» Activity
Every line containing "width" should be identified and copied from the data below.

[Front-end code edit data]
== Segment start ==
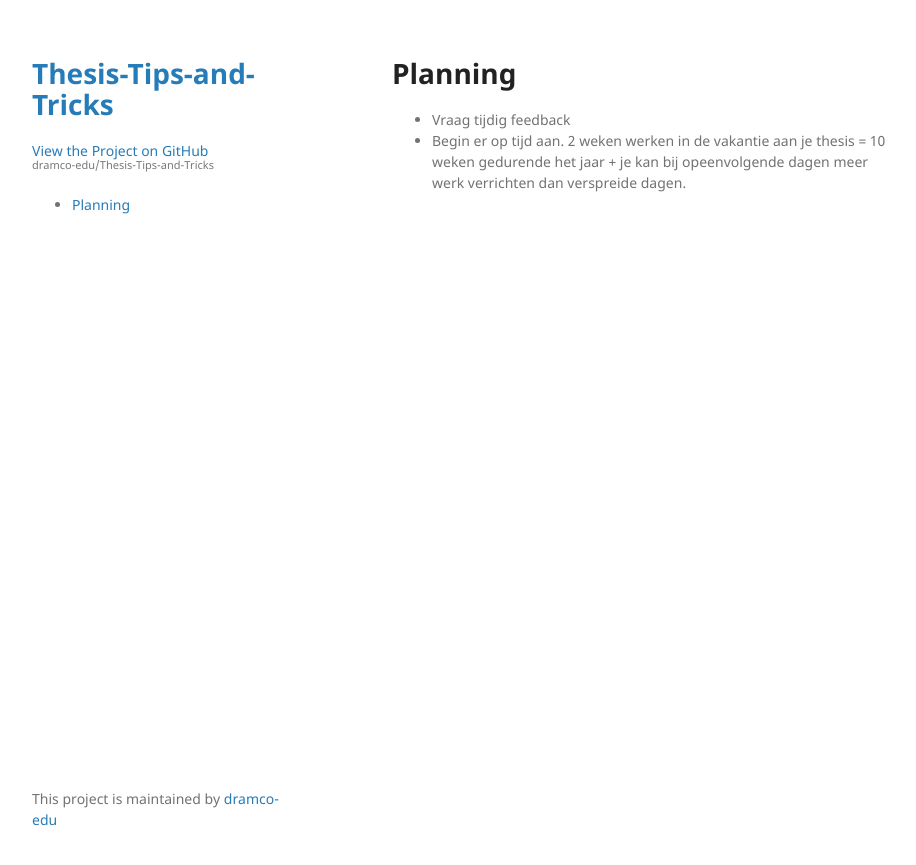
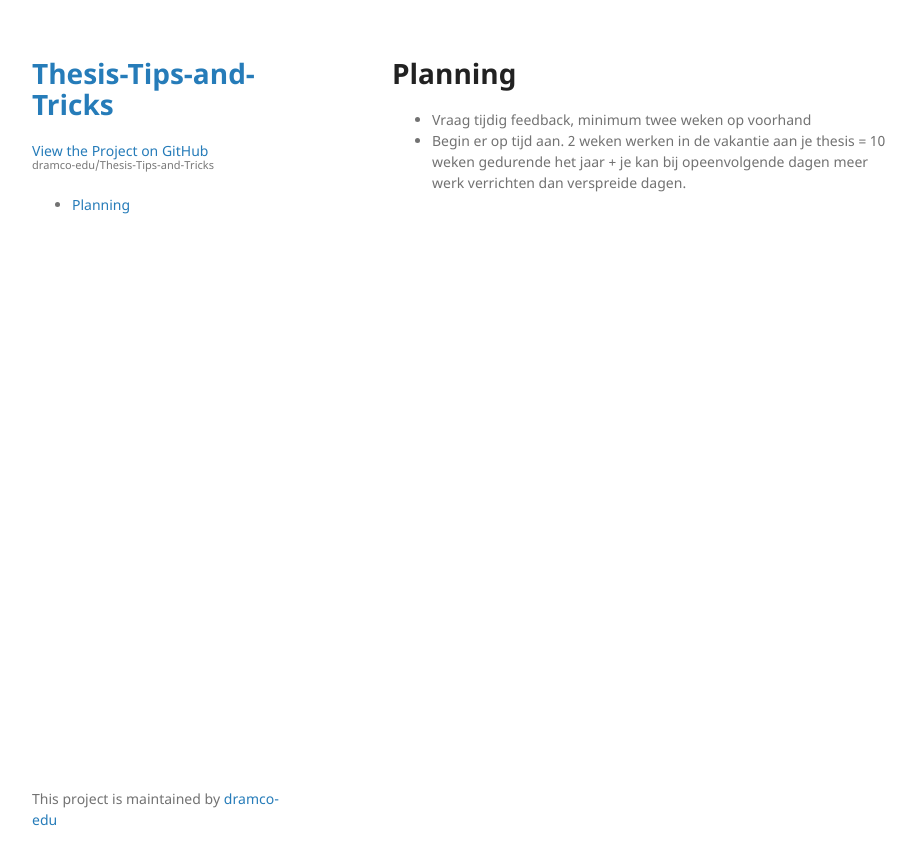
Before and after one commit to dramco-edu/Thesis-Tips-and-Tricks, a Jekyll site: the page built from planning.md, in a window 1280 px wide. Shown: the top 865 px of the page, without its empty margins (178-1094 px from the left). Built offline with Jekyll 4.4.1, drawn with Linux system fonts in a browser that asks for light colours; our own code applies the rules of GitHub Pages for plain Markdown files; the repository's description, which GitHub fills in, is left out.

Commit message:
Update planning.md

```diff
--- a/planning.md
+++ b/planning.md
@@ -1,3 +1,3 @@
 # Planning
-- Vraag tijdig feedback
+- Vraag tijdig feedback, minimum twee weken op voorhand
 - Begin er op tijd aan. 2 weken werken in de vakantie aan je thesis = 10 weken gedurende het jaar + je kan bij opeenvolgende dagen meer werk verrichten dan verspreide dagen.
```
== Segment end ==
== Segment start ==
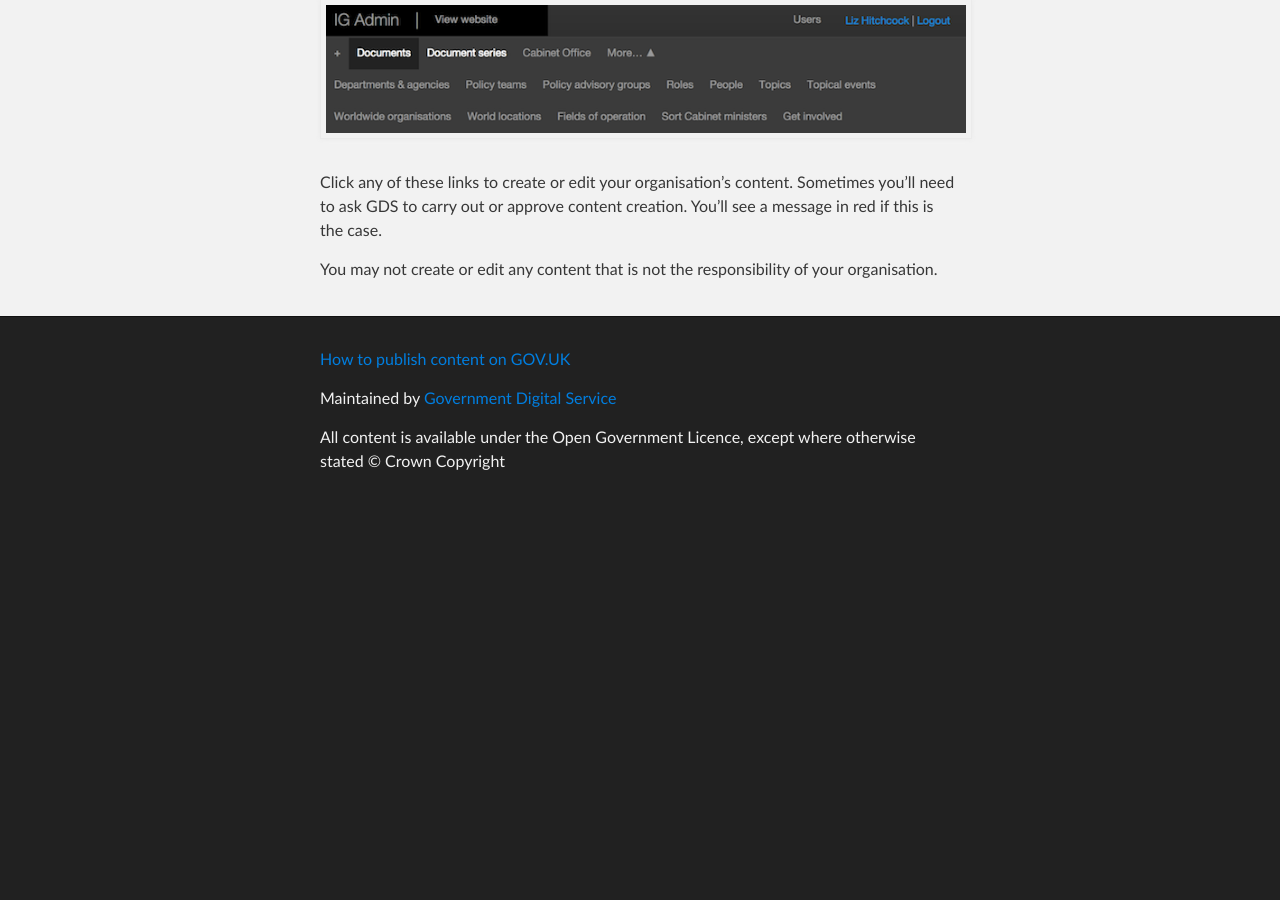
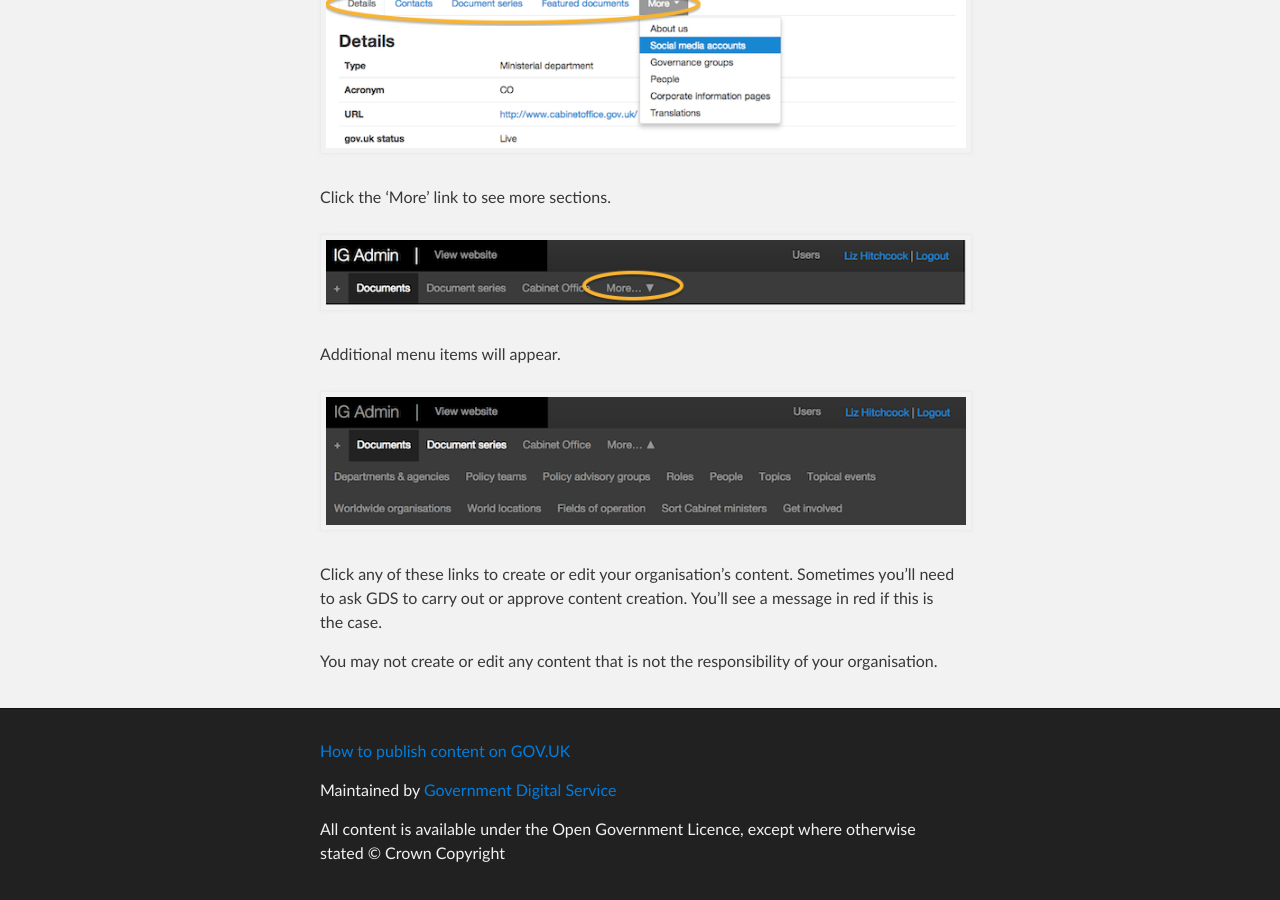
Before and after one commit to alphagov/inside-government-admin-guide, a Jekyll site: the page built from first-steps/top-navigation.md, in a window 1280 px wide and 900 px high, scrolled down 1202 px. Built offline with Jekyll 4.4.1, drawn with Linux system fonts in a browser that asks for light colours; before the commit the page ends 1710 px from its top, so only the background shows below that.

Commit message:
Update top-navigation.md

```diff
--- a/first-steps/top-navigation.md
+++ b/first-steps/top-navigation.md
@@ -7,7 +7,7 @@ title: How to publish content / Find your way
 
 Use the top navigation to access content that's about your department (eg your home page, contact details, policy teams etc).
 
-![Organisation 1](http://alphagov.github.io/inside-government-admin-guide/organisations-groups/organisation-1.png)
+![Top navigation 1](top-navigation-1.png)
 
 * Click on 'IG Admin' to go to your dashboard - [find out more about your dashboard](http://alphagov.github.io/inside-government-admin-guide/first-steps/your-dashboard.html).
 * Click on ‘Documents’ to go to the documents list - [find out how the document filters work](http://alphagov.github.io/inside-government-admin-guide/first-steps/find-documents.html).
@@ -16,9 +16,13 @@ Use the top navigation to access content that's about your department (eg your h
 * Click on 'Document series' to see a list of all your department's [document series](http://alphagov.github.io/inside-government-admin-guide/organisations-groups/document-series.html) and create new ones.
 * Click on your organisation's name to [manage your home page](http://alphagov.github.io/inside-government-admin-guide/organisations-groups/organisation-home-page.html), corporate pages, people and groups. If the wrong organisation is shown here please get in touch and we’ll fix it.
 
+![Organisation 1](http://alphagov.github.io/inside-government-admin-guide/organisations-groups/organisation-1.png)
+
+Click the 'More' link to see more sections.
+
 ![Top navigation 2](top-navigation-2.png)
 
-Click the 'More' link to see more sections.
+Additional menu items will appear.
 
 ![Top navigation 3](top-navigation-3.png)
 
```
== Segment end ==
== Segment start ==
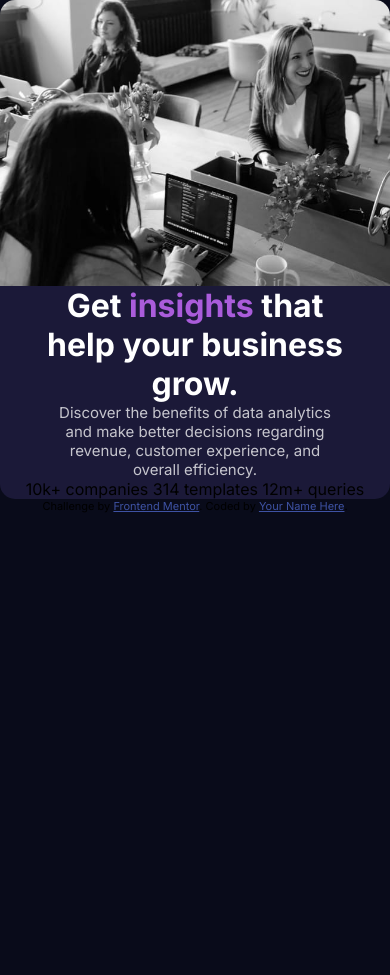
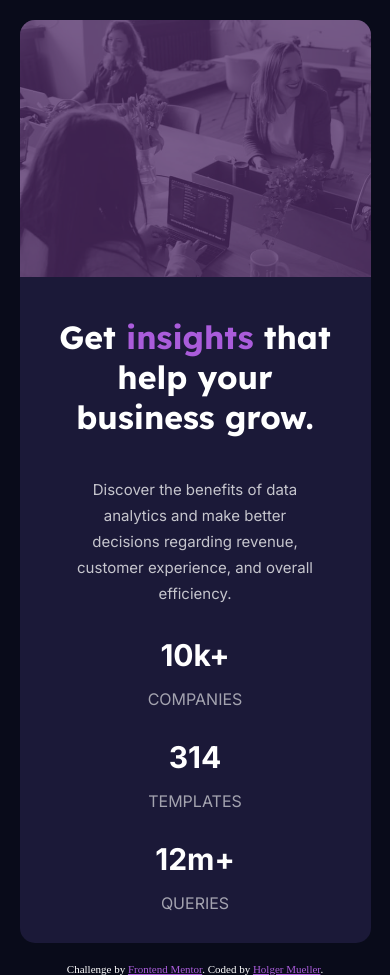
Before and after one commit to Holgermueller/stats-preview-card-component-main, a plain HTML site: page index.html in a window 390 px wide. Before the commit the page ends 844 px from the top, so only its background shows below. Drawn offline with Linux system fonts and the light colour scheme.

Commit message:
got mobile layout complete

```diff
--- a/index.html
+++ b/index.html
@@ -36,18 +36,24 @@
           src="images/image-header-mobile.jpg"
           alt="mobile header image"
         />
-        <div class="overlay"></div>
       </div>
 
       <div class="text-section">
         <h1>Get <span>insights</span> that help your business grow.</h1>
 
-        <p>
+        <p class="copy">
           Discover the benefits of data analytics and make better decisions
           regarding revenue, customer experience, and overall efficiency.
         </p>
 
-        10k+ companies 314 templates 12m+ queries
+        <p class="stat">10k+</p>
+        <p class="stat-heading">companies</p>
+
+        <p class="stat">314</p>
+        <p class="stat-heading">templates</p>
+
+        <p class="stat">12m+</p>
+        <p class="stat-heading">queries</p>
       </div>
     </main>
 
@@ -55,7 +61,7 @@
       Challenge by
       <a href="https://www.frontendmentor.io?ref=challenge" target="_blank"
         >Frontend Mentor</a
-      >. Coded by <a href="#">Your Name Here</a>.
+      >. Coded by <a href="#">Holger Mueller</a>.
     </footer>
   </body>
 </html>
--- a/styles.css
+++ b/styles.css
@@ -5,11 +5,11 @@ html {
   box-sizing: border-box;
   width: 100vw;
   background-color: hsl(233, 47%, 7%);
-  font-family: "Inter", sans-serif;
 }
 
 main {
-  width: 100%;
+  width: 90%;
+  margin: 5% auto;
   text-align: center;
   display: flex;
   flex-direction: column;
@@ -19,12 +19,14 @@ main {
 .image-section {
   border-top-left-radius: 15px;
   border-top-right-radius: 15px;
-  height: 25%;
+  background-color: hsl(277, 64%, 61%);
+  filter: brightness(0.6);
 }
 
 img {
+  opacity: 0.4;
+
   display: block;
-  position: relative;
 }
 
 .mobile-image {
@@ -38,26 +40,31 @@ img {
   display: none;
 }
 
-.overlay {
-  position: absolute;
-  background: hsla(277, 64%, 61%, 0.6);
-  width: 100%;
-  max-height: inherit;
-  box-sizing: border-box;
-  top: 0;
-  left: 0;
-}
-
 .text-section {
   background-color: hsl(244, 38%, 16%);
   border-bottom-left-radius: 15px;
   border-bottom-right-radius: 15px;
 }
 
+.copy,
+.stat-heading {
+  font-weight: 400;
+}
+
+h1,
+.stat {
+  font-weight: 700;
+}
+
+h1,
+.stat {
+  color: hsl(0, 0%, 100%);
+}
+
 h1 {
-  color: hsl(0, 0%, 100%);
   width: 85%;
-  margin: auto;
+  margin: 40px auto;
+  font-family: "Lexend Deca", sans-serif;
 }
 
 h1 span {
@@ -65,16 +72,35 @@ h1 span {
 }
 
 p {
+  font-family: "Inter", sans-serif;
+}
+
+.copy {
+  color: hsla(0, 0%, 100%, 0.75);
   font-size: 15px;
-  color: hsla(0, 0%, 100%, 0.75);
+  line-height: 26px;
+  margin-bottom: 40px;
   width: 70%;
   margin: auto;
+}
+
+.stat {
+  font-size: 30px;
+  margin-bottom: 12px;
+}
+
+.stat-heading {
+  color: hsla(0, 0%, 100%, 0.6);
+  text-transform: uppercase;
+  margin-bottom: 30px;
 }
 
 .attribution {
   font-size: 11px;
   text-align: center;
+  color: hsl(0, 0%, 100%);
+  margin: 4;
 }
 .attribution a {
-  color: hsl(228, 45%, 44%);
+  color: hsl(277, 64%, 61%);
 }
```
== Segment end ==
» Result of the task
   width: 100vw;
-  width: 100%;
+  width: 90%;
-  width: 100%;
   width: 85%;
   width: 70%;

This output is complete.